Place the first call-to-action above the fold
Although, depending on the situation, it can be expecting too much of the newly arrived user.
Placing the first call-to-action (CTA) button above the fold is widely known as being the best practice. Even though it is in many cases the smartest choice, it all depends on the context.
If the product you sell is complex, you might want to postpone asking (forget the fold) for action until the user has actually had a chance to understand it. If what you are selling is relatively simple, placing (at least) the first call-to-action above the fold makes perfect sense.
A typical solution is to simulate a miniature landing page experience, containing all critical elements of your page, but packed into a block of content above the fold. Ensuring that you both present the value proposition and the call to action, will help decrease any confusion. Supporting content can then appear below the miniature landing page experience to further convince users to take action.

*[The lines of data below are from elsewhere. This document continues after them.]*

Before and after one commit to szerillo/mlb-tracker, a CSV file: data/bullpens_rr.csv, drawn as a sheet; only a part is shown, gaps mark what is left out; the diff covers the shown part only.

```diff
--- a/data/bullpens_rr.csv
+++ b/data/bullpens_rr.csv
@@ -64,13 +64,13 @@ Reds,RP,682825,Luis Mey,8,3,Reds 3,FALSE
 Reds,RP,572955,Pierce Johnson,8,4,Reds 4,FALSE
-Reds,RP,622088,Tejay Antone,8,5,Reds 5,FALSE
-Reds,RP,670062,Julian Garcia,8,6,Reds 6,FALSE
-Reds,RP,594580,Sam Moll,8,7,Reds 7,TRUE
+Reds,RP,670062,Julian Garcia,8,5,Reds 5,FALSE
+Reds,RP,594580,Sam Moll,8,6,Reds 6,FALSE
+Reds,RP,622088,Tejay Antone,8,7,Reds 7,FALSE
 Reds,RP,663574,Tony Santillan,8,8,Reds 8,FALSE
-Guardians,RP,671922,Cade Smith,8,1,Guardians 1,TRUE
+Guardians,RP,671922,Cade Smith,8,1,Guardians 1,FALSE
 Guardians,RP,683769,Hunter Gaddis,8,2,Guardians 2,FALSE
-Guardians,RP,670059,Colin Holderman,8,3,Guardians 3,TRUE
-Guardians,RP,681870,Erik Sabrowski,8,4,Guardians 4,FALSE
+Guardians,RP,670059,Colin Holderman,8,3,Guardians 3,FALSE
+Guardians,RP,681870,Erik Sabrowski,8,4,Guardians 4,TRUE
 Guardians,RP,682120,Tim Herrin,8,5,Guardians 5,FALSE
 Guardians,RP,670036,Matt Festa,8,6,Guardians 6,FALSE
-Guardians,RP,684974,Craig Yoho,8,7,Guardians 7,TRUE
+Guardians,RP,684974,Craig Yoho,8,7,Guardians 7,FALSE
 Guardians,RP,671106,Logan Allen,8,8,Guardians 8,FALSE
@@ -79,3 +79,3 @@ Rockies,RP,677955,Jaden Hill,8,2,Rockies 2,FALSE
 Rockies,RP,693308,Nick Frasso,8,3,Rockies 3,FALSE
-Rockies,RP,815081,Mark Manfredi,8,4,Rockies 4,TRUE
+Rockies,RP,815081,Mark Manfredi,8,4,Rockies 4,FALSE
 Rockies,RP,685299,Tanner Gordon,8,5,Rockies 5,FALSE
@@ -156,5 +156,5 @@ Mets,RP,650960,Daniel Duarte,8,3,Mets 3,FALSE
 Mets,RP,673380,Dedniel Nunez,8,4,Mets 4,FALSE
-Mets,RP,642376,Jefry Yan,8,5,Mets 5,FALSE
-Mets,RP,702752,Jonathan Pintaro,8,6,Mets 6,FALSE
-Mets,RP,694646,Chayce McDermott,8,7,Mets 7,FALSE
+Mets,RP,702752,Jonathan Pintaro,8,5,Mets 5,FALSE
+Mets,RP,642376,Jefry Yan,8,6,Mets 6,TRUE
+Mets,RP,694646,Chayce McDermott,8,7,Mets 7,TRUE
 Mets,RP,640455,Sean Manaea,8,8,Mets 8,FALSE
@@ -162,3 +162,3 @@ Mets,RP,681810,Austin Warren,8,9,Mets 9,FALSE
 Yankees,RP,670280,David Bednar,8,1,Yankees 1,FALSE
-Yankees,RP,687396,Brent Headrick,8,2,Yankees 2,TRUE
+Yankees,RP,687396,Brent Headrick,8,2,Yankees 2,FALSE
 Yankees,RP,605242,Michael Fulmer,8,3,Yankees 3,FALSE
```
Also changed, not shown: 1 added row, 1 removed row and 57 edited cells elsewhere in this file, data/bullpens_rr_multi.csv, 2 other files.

But don’t cram everything above the fold. There is plenty evidence showing that users are willing to scroll – when they know there is something to scroll for.

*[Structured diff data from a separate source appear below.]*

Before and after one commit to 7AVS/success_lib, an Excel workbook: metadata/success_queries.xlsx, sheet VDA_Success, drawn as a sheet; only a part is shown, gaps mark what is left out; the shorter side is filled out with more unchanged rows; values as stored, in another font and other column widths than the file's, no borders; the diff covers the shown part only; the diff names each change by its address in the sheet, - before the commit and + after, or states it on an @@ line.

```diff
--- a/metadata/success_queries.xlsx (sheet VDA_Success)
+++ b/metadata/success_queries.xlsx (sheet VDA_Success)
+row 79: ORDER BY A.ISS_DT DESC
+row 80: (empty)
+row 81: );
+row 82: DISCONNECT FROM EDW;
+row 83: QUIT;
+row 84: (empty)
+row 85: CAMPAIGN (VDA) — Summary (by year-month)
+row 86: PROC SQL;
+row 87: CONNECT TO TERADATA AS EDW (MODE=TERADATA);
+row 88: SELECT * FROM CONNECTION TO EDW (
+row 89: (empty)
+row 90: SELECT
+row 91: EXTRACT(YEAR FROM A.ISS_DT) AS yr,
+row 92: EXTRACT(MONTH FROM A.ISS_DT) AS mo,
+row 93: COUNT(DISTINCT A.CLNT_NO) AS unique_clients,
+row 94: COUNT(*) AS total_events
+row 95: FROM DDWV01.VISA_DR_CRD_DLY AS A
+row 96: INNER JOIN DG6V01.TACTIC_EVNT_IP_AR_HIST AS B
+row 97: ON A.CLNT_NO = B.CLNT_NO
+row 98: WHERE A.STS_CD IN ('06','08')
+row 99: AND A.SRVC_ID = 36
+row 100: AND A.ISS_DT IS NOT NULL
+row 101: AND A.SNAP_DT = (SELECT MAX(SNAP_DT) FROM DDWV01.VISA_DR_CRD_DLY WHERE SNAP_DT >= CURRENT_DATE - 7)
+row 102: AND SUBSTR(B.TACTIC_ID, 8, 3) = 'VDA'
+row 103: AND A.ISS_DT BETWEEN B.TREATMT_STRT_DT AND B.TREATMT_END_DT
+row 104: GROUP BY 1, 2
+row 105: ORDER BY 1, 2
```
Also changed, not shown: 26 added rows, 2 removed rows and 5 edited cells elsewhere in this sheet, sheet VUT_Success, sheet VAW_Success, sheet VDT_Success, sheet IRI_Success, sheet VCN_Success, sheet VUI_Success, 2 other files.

You will have to decide yourself, when it makes sense to save the CTA until you’ve made some key points. It’s usually when users aren’t fluent in your product category or industry and need some education first.
To determine whether to put the first call-to-action above the fold, it makes sense to divide users into 3 segments:

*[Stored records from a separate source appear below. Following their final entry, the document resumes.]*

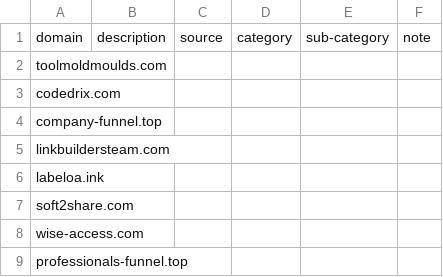
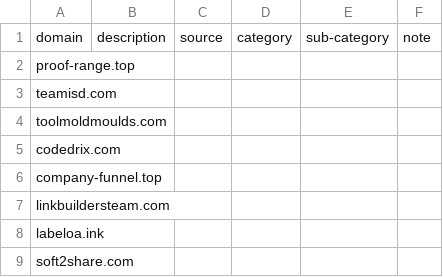
Before and after one commit to marco-acorte/antispam-it, a CSV file: antispam-it.csv, drawn as a sheet; only a part is shown; the shorter side is filled out with more unchanged rows; the diff names each change by its address in the sheet, - before the commit and + after, or states it on an @@ line.

```diff
--- a/antispam-it.csv
+++ b/antispam-it.csv
+row 2: proof-range.top
+row 3: teamisd.com
```
Also changed, not shown: 7 other files.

Certain users. Users familiar with your brand and product know what you offer and whether it will solve their problem. As long as you don’t go out of your way to hide your call-to-action, they will find a way to convert. For this group, having the call-to-action above the fold is of great convenience, but if not, they are willing to scroll to find it.
Uncertain users with a simple Value Proposition. Users not familiar with your brand and product aren’t convinced that your product is the best solution for their problem, yet. However, if your value proposition is simple, clear, concise, and doesn’t require much elaboration, chances are that new uncertain users could be convinced and ready to take action without additional information. Go ahead and place your call to action above the fold.
Uncertain users with a complicated Value Proposition. Similarly, users not familiar with your brand and product aren’t convinced that your product is the best solution for their problem, yet. However, if your value proposition is complicated, asking users to take action at the top of the page, above the fold, doesn’t make much sense. Visitors who are uncertain won’t be ready to take action just yet. They’ll need additional information.